### Problem requirements
Print the records below word for word, but leave out the pictures.

○ ○ ○ ○ ○

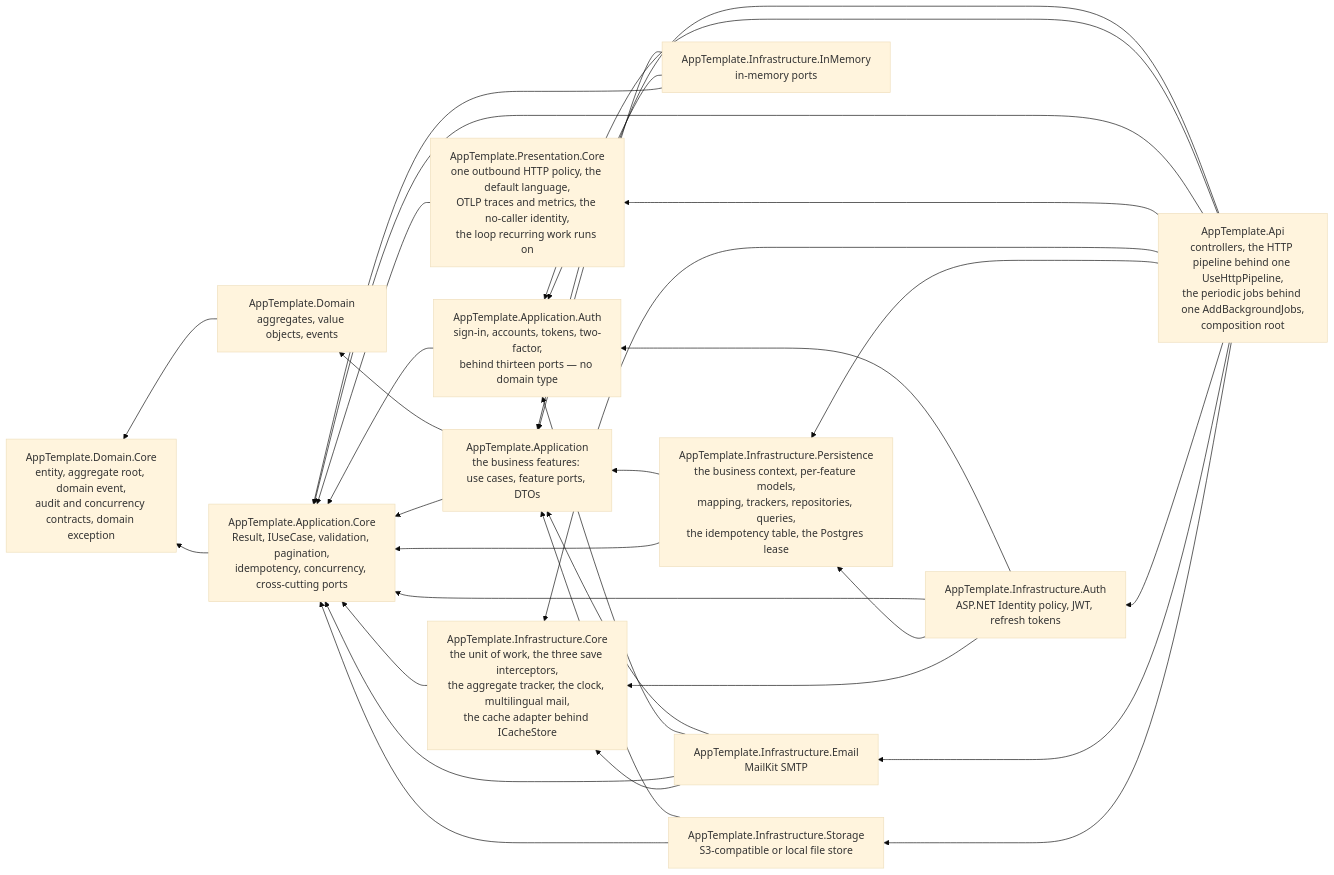
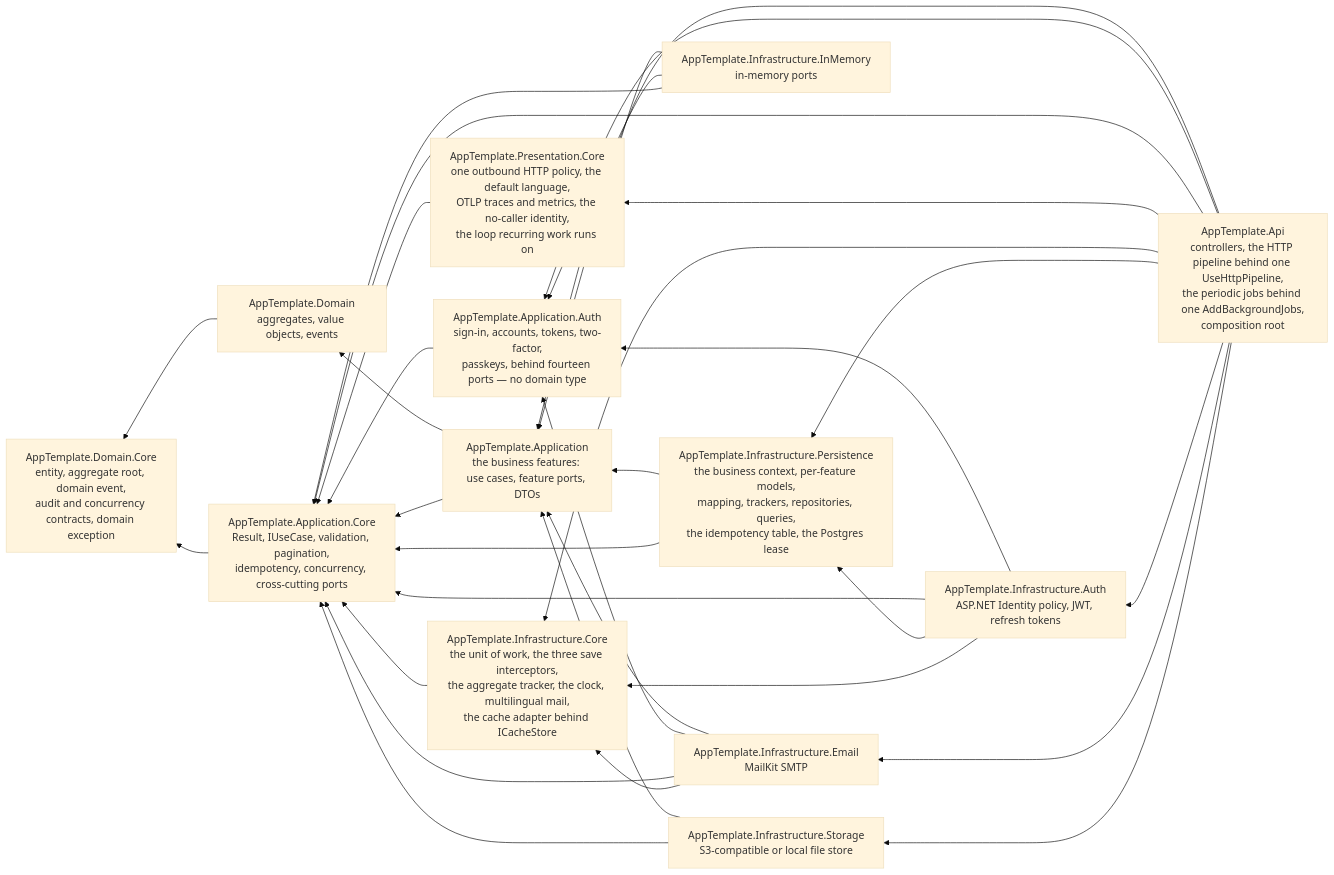
Before and after one commit to Pierre-MarieMarchio/Template-DotNet_Clean_Architecture: the diagram in docs/ARCHITECTURE.md, drawn with Mermaid (base theme). The commit also changed other lines of this file and 75 other files, not shown here.

First line of the commit message:
feat(auth): sign in and manage passkeys

````diff
--- a/docs/ARCHITECTURE.md
+++ b/docs/ARCHITECTURE.md
@@ -52,48 +52,48 @@
 ```mermaid
 graph RL
     Api[AppTemplate.Api<br/>controllers, the HTTP pipeline behind one UseHttpPipeline,<br/>the periodic jobs behind one AddBackgroundJobs,<br/>composition root]
     PresCore[AppTemplate.Presentation.Core<br/>one outbound HTTP policy, the default language,<br/>OTLP traces and metrics, the no-caller identity,<br/>the loop recurring work runs on]
     Ident[AppTemplate.Infrastructure.Auth<br/>ASP.NET Identity policy, JWT, refresh tokens]
     Mail[AppTemplate.Infrastructure.Email<br/>MailKit SMTP]
     Store[AppTemplate.Infrastructure.Storage<br/>S3-compatible or local file store]
     Mem[AppTemplate.Infrastructure.InMemory<br/>in-memory ports]
     Pers[AppTemplate.Infrastructure.Persistence<br/>the business context, per-feature models,<br/>mapping, trackers, repositories, queries,<br/>the idempotency table, the Postgres lease]
     InfraCore[AppTemplate.Infrastructure.Core<br/>the unit of work, the three save interceptors,<br/>the aggregate tracker, the clock, multilingual mail,<br/>the cache adapter behind ICacheStore]
     App[AppTemplate.Application<br/>the business features: use cases, feature ports, DTOs]
-    Auth[AppTemplate.Application.Auth<br/>sign-in, accounts, tokens, two-factor,<br/>behind thirteen ports — no domain type]
+    Auth[AppTemplate.Application.Auth<br/>sign-in, accounts, tokens, two-factor,<br/>passkeys, behind fourteen ports — no domain type]
     AppCore[AppTemplate.Application.Core<br/>Result, IUseCase, validation, pagination,<br/>idempotency, concurrency, cross-cutting ports]
     Dom[AppTemplate.Domain<br/>aggregates, value objects, events]
     DomCore[AppTemplate.Domain.Core<br/>entity, aggregate root, domain event,<br/>audit and concurrency contracts, domain exception]
 
     Dom --> DomCore
     AppCore --> DomCore
     App --> Dom
     App --> AppCore
     Auth --> AppCore
     PresCore --> AppCore
     InfraCore --> AppCore
     Pers --> App
     Pers --> AppCore
     Ident --> Auth
     Ident --> AppCore
     Ident --> Pers
     Ident --> InfraCore
     Mail --> App
     Mail --> Auth
     Mail --> AppCore
     Mail --> InfraCore
     Store --> App
     Store --> AppCore
     Mem --> App
     Mem --> Auth
     Mem --> AppCore
     Api --> App
     Api --> Auth
     Api --> AppCore
     Api --> PresCore
     Api --> InfraCore
     Api --> Pers
     Api --> Ident
     Api --> Mail
     Api --> Store
 ```
````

○ ○ ○ ○ ○

### Answer to this exercise
Before and after one commit to Pierre-MarieMarchio/Template-DotNet_Clean_Architecture: the diagram in docs/ARCHITECTURE.md, drawn with Mermaid (base theme). The commit also changed other lines of this file and 75 other files, not shown here.

First line of the commit message:
feat(auth): sign in and manage passkeys

````diff
--- a/docs/ARCHITECTURE.md
+++ b/docs/ARCHITECTURE.md
@@ -52,48 +52,48 @@
 ```mermaid
 graph RL
     Api[AppTemplate.Api<br/>controllers, the HTTP pipeline behind one UseHttpPipeline,<br/>the periodic jobs behind one AddBackgroundJobs,<br/>composition root]
     PresCore[AppTemplate.Presentation.Core<br/>one outbound HTTP policy, the default language,<br/>OTLP traces and metrics, the no-caller identity,<br/>the loop recurring work runs on]
     Ident[AppTemplate.Infrastructure.Auth<br/>ASP.NET Identity policy, JWT, refresh tokens]
     Mail[AppTemplate.Infrastructure.Email<br/>MailKit SMTP]
     Store[AppTemplate.Infrastructure.Storage<br/>S3-compatible or local file store]
     Mem[AppTemplate.Infrastructure.InMemory<br/>in-memory ports]
     Pers[AppTemplate.Infrastructure.Persistence<br/>the business context, per-feature models,<br/>mapping, trackers, repositories, queries,<br/>the idempotency table, the Postgres lease]
     InfraCore[AppTemplate.Infrastructure.Core<br/>the unit of work, the three save interceptors,<br/>the aggregate tracker, the clock, multilingual mail,<br/>the cache adapter behind ICacheStore]
     App[AppTemplate.Application<br/>the business features: use cases, feature ports, DTOs]
-    Auth[AppTemplate.Application.Auth<br/>sign-in, accounts, tokens, two-factor,<br/>behind thirteen ports — no domain type]
+    Auth[AppTemplate.Application.Auth<br/>sign-in, accounts, tokens, two-factor,<br/>passkeys, behind fourteen ports — no domain type]
     AppCore[AppTemplate.Application.Core<br/>Result, IUseCase, validation, pagination,<br/>idempotency, concurrency, cross-cutting ports]
     Dom[AppTemplate.Domain<br/>aggregates, value objects, events]
     DomCore[AppTemplate.Domain.Core<br/>entity, aggregate root, domain event,<br/>audit and concurrency contracts, domain exception]
 
     Dom --> DomCore
     AppCore --> DomCore
     App --> Dom
     App --> AppCore
     Auth --> AppCore
     PresCore --> AppCore
     InfraCore --> AppCore
     Pers --> App
     Pers --> AppCore
     Ident --> Auth
     Ident --> AppCore
     Ident --> Pers
     Ident --> InfraCore
     Mail --> App
     Mail --> Auth
     Mail --> AppCore
     Mail --> InfraCore
     Store --> App
     Store --> AppCore
     Mem --> App
     Mem --> Auth
     Mem --> AppCore
     Api --> App
     Api --> Auth
     Api --> AppCore
     Api --> PresCore
     Api --> InfraCore
     Api --> Pers
     Api --> Ident
     Api --> Mail
     Api --> Store
 ```
````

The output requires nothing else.